# What you are asked to do:
An exact copy of every record is needed, with all pictures omitted.

# Data for analysis:

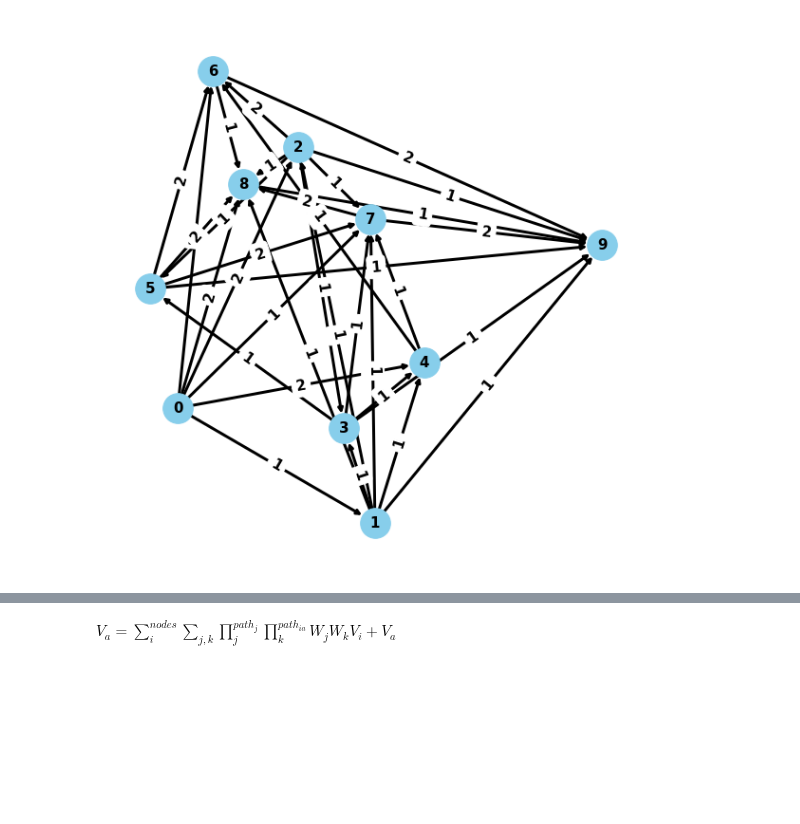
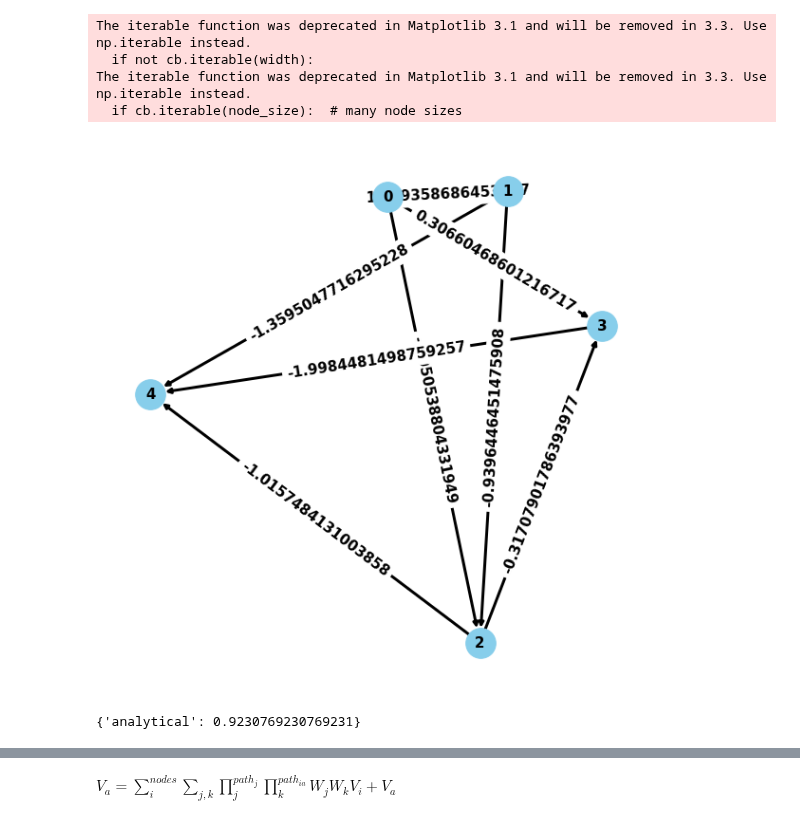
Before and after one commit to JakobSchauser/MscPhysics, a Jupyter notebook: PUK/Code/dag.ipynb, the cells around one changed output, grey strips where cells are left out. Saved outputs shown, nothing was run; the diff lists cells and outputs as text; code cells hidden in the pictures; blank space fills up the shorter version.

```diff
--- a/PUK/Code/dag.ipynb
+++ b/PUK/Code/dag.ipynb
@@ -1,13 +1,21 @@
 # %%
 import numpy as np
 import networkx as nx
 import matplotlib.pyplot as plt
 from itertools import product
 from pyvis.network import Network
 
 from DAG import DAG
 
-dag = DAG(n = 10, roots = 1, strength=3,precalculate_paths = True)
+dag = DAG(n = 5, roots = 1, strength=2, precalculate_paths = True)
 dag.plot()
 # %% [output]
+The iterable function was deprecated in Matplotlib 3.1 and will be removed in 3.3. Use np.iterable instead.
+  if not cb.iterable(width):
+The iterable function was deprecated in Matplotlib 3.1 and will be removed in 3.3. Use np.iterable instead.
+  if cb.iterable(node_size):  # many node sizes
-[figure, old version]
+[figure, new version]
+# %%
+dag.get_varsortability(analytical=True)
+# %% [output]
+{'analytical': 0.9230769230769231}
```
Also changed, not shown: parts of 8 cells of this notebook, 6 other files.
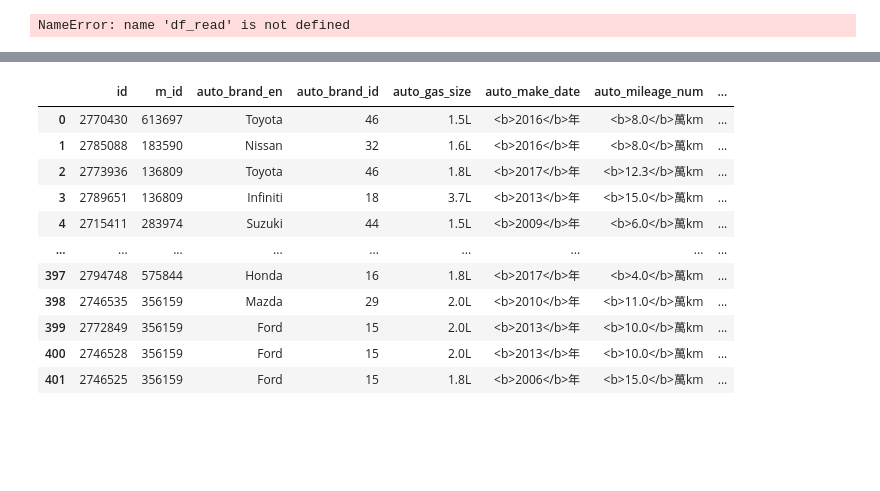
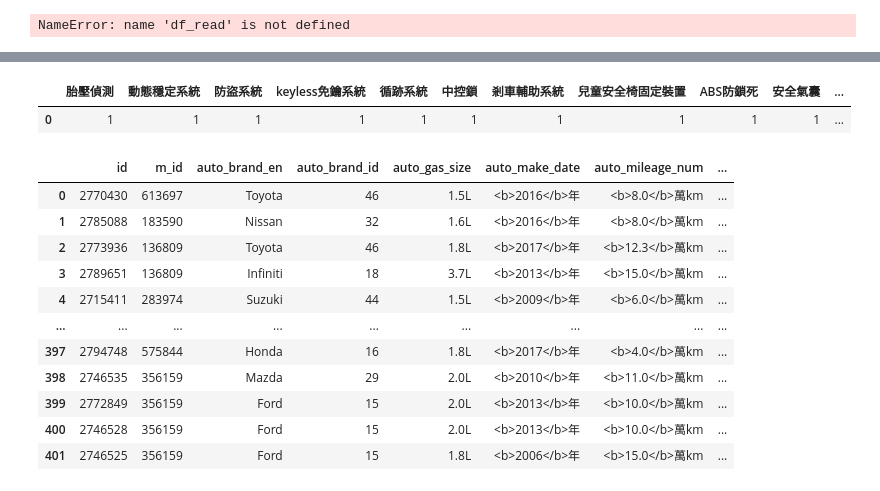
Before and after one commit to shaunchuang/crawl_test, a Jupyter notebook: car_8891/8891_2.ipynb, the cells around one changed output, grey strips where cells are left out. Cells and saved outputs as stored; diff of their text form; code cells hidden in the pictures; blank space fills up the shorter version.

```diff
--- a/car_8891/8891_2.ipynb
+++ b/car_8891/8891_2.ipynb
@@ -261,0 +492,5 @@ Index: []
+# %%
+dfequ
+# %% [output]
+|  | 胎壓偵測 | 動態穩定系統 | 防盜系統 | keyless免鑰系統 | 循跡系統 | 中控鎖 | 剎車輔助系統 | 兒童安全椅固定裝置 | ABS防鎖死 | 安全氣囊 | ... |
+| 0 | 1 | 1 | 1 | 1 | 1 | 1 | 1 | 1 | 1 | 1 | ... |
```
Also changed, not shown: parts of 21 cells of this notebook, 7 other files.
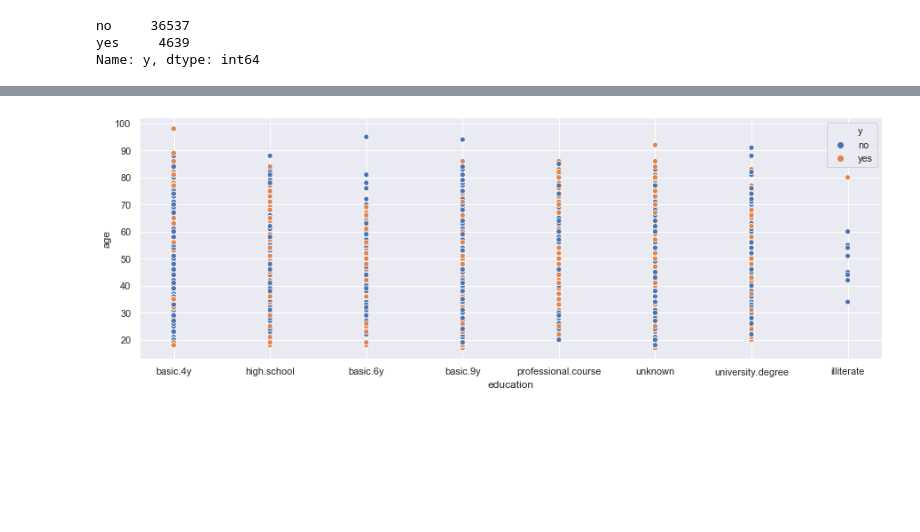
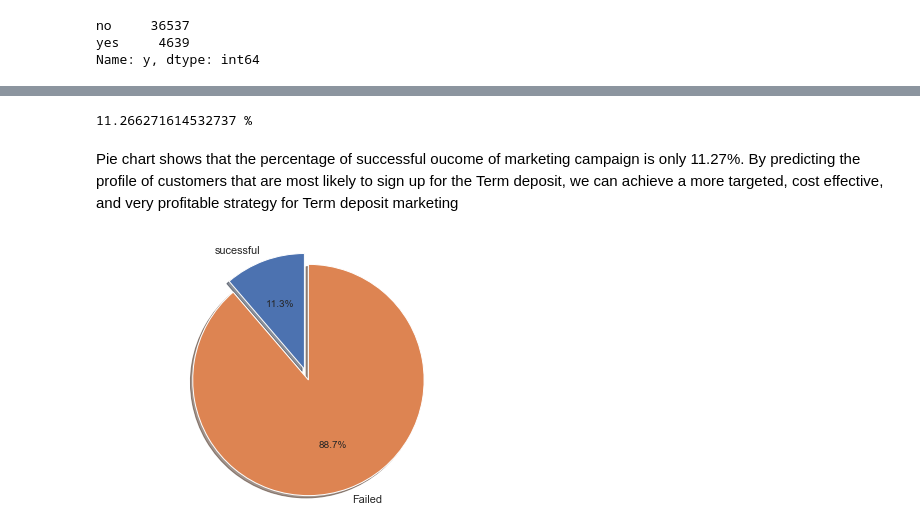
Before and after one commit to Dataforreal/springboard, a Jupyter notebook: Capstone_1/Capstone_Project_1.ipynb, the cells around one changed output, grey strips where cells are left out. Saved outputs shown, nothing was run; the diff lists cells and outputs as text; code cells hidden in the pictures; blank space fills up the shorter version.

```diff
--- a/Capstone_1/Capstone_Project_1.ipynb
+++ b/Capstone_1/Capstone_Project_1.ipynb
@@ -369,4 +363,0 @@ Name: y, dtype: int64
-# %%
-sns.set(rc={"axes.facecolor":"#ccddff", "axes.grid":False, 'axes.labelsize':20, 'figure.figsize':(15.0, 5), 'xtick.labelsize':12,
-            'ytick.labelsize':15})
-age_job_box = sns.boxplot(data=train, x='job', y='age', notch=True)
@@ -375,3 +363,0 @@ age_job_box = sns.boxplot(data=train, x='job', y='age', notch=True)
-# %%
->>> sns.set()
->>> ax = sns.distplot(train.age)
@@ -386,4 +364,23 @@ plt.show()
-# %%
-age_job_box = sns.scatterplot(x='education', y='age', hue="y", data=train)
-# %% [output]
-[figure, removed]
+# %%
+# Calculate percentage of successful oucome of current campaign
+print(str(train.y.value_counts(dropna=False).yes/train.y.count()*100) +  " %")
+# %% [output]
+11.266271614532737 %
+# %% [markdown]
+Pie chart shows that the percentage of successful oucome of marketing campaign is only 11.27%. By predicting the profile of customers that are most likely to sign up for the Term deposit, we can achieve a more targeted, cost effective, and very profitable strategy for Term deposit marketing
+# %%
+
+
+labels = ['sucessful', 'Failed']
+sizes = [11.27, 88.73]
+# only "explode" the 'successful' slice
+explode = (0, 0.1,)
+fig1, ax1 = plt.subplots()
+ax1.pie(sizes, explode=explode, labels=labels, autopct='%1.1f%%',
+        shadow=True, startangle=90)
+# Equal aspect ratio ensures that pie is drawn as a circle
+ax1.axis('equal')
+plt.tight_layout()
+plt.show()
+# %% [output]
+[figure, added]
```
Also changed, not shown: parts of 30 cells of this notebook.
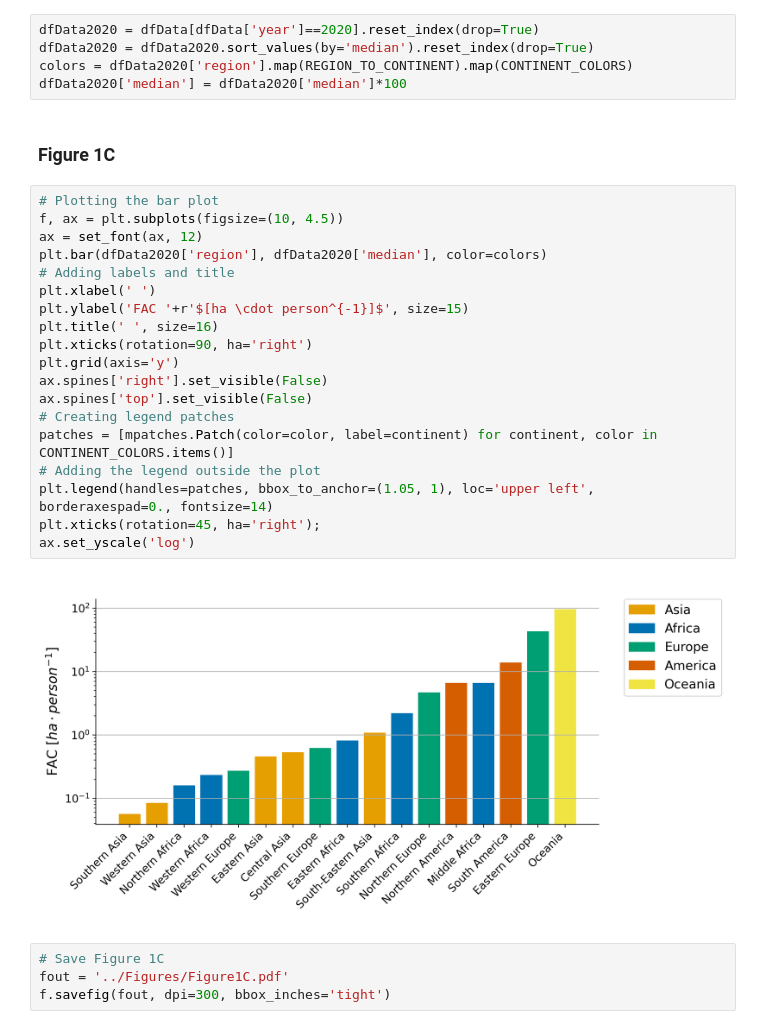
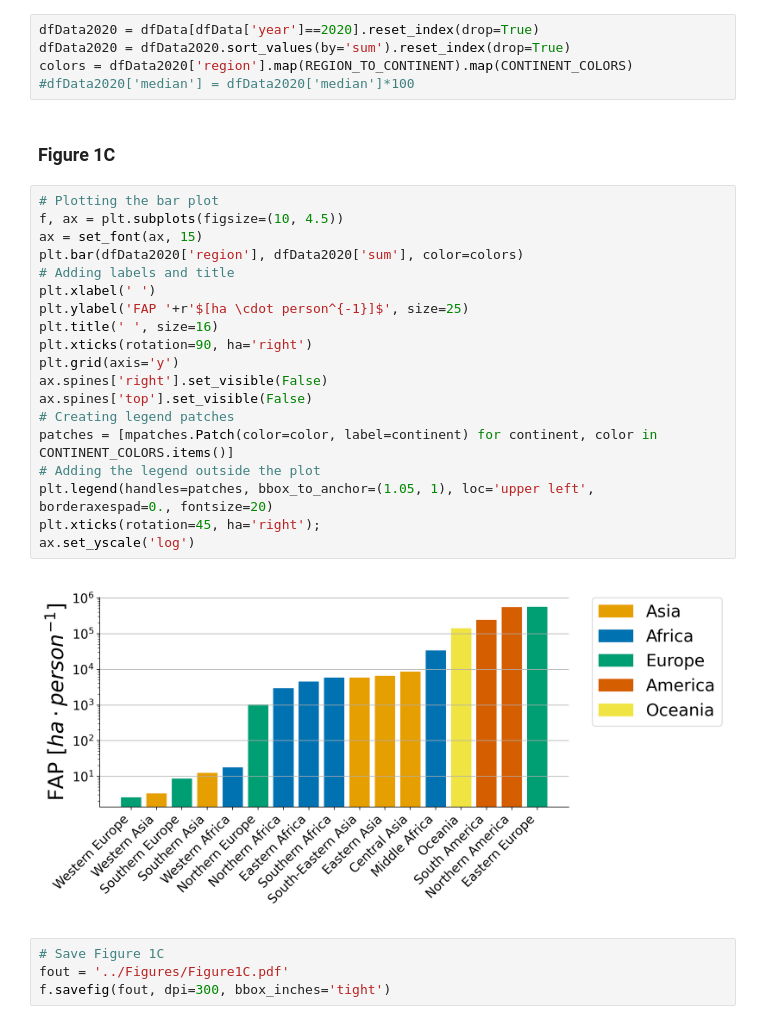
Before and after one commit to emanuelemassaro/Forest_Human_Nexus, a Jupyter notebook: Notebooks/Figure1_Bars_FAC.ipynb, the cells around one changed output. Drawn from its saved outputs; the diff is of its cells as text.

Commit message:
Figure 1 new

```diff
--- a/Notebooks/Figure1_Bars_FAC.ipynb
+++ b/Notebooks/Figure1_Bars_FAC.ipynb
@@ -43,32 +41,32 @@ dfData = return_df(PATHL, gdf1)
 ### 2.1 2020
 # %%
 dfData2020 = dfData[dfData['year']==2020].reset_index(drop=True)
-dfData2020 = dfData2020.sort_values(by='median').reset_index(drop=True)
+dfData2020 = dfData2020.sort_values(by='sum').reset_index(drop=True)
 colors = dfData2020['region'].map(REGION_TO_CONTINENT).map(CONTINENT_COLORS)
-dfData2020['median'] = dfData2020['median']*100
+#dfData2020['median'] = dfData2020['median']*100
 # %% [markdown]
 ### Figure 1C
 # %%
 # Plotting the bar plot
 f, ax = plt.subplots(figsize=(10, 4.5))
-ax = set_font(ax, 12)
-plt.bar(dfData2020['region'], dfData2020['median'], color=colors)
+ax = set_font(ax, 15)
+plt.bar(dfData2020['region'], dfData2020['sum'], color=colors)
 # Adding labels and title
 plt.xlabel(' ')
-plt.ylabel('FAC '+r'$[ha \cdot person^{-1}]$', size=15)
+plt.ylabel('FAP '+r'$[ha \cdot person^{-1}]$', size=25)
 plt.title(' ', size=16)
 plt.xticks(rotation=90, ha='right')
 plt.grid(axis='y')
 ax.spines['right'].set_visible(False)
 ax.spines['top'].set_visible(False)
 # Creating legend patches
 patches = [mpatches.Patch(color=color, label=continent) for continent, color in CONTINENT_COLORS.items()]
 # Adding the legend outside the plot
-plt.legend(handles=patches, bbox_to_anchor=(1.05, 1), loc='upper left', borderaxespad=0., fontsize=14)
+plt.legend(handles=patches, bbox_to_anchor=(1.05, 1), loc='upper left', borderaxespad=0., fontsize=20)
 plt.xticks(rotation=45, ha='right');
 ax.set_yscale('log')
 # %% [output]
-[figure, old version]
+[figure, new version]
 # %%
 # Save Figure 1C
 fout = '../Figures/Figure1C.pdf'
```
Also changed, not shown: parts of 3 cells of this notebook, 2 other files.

# Result for this task:
Before and after one commit to JakobSchauser/MscPhysics, a Jupyter notebook: PUK/Code/dag.ipynb, the cells around one changed output, grey strips where cells are left out. Saved outputs shown, nothing was run; the diff lists cells and outputs as text; code cells hidden in the pictures; blank space fills up the shorter version.

```diff
--- a/PUK/Code/dag.ipynb
+++ b/PUK/Code/dag.ipynb
@@ -1,13 +1,21 @@
 # %%
 import numpy as np
 import networkx as nx
 import matplotlib.pyplot as plt
 from itertools import product
 from pyvis.network import Network
 
 from DAG import DAG
 
-dag = DAG(n = 10, roots = 1, strength=3,precalculate_paths = True)
+dag = DAG(n = 5, roots = 1, strength=2, precalculate_paths = True)
 dag.plot()
 # %% [output]
+The iterable function was deprecated in Matplotlib 3.1 and will be removed in 3.3. Use np.iterable instead.
+  if not cb.iterable(width):
+The iterable function was deprecated in Matplotlib 3.1 and will be removed in 3.3. Use np.iterable instead.
+  if cb.iterable(node_size):  # many node sizes
-[figure, old version]
+[figure, new version]
+# %%
+dag.get_varsortability(analytical=True)
+# %% [output]
+{'analytical': 0.9230769230769231}
```
Also changed, not shown: parts of 8 cells of this notebook, 6 other files.
Before and after one commit to shaunchuang/crawl_test, a Jupyter notebook: car_8891/8891_2.ipynb, the cells around one changed output, grey strips where cells are left out. Cells and saved outputs as stored; diff of their text form; code cells hidden in the pictures; blank space fills up the shorter version.

```diff
--- a/car_8891/8891_2.ipynb
+++ b/car_8891/8891_2.ipynb
@@ -261,0 +492,5 @@ Index: []
+# %%
+dfequ
+# %% [output]
+|  | 胎壓偵測 | 動態穩定系統 | 防盜系統 | keyless免鑰系統 | 循跡系統 | 中控鎖 | 剎車輔助系統 | 兒童安全椅固定裝置 | ABS防鎖死 | 安全氣囊 | ... |
+| 0 | 1 | 1 | 1 | 1 | 1 | 1 | 1 | 1 | 1 | 1 | ... |
```
Also changed, not shown: parts of 21 cells of this notebook, 7 other files.
Before and after one commit to Dataforreal/springboard, a Jupyter notebook: Capstone_1/Capstone_Project_1.ipynb, the cells around one changed output, grey strips where cells are left out. Saved outputs shown, nothing was run; the diff lists cells and outputs as text; code cells hidden in the pictures; blank space fills up the shorter version.

```diff
--- a/Capstone_1/Capstone_Project_1.ipynb
+++ b/Capstone_1/Capstone_Project_1.ipynb
@@ -369,4 +363,0 @@ Name: y, dtype: int64
-# %%
-sns.set(rc={"axes.facecolor":"#ccddff", "axes.grid":False, 'axes.labelsize':20, 'figure.figsize':(15.0, 5), 'xtick.labelsize':12,
-            'ytick.labelsize':15})
-age_job_box = sns.boxplot(data=train, x='job', y='age', notch=True)
@@ -375,3 +363,0 @@ age_job_box = sns.boxplot(data=train, x='job', y='age', notch=True)
-# %%
->>> sns.set()
->>> ax = sns.distplot(train.age)
@@ -386,4 +364,23 @@ plt.show()
-# %%
-age_job_box = sns.scatterplot(x='education', y='age', hue="y", data=train)
-# %% [output]
-[figure, removed]
+# %%
+# Calculate percentage of successful oucome of current campaign
+print(str(train.y.value_counts(dropna=False).yes/train.y.count()*100) +  " %")
+# %% [output]
+11.266271614532737 %
+# %% [markdown]
+Pie chart shows that the percentage of successful oucome of marketing campaign is only 11.27%. By predicting the profile of customers that are most likely to sign up for the Term deposit, we can achieve a more targeted, cost effective, and very profitable strategy for Term deposit marketing
+# %%
+
+
+labels = ['sucessful', 'Failed']
+sizes = [11.27, 88.73]
+# only "explode" the 'successful' slice
+explode = (0, 0.1,)
+fig1, ax1 = plt.subplots()
+ax1.pie(sizes, explode=explode, labels=labels, autopct='%1.1f%%',
+        shadow=True, startangle=90)
+# Equal aspect ratio ensures that pie is drawn as a circle
+ax1.axis('equal')
+plt.tight_layout()
+plt.show()
+# %% [output]
+[figure, added]
```
Also changed, not shown: parts of 30 cells of this notebook.
Before and after one commit to emanuelemassaro/Forest_Human_Nexus, a Jupyter notebook: Notebooks/Figure1_Bars_FAC.ipynb, the cells around one changed output. Drawn from its saved outputs; the diff is of its cells as text.

Commit message:
Figure 1 new

```diff
--- a/Notebooks/Figure1_Bars_FAC.ipynb
+++ b/Notebooks/Figure1_Bars_FAC.ipynb
@@ -43,32 +41,32 @@ dfData = return_df(PATHL, gdf1)
 ### 2.1 2020
 # %%
 dfData2020 = dfData[dfData['year']==2020].reset_index(drop=True)
-dfData2020 = dfData2020.sort_values(by='median').reset_index(drop=True)
+dfData2020 = dfData2020.sort_values(by='sum').reset_index(drop=True)
 colors = dfData2020['region'].map(REGION_TO_CONTINENT).map(CONTINENT_COLORS)
-dfData2020['median'] = dfData2020['median']*100
+#dfData2020['median'] = dfData2020['median']*100
 # %% [markdown]
 ### Figure 1C
 # %%
 # Plotting the bar plot
 f, ax = plt.subplots(figsize=(10, 4.5))
-ax = set_font(ax, 12)
-plt.bar(dfData2020['region'], dfData2020['median'], color=colors)
+ax = set_font(ax, 15)
+plt.bar(dfData2020['region'], dfData2020['sum'], color=colors)
 # Adding labels and title
 plt.xlabel(' ')
-plt.ylabel('FAC '+r'$[ha \cdot person^{-1}]$', size=15)
+plt.ylabel('FAP '+r'$[ha \cdot person^{-1}]$', size=25)
 plt.title(' ', size=16)
 plt.xticks(rotation=90, ha='right')
 plt.grid(axis='y')
 ax.spines['right'].set_visible(False)
 ax.spines['top'].set_visible(False)
 # Creating legend patches
 patches = [mpatches.Patch(color=color, label=continent) for continent, color in CONTINENT_COLORS.items()]
 # Adding the legend outside the plot
-plt.legend(handles=patches, bbox_to_anchor=(1.05, 1), loc='upper left', borderaxespad=0., fontsize=14)
+plt.legend(handles=patches, bbox_to_anchor=(1.05, 1), loc='upper left', borderaxespad=0., fontsize=20)
 plt.xticks(rotation=45, ha='right');
 ax.set_yscale('log')
 # %% [output]
-[figure, old version]
+[figure, new version]
 # %%
 # Save Figure 1C
 fout = '../Figures/Figure1C.pdf'
```
Also changed, not shown: parts of 3 cells of this notebook, 2 other files.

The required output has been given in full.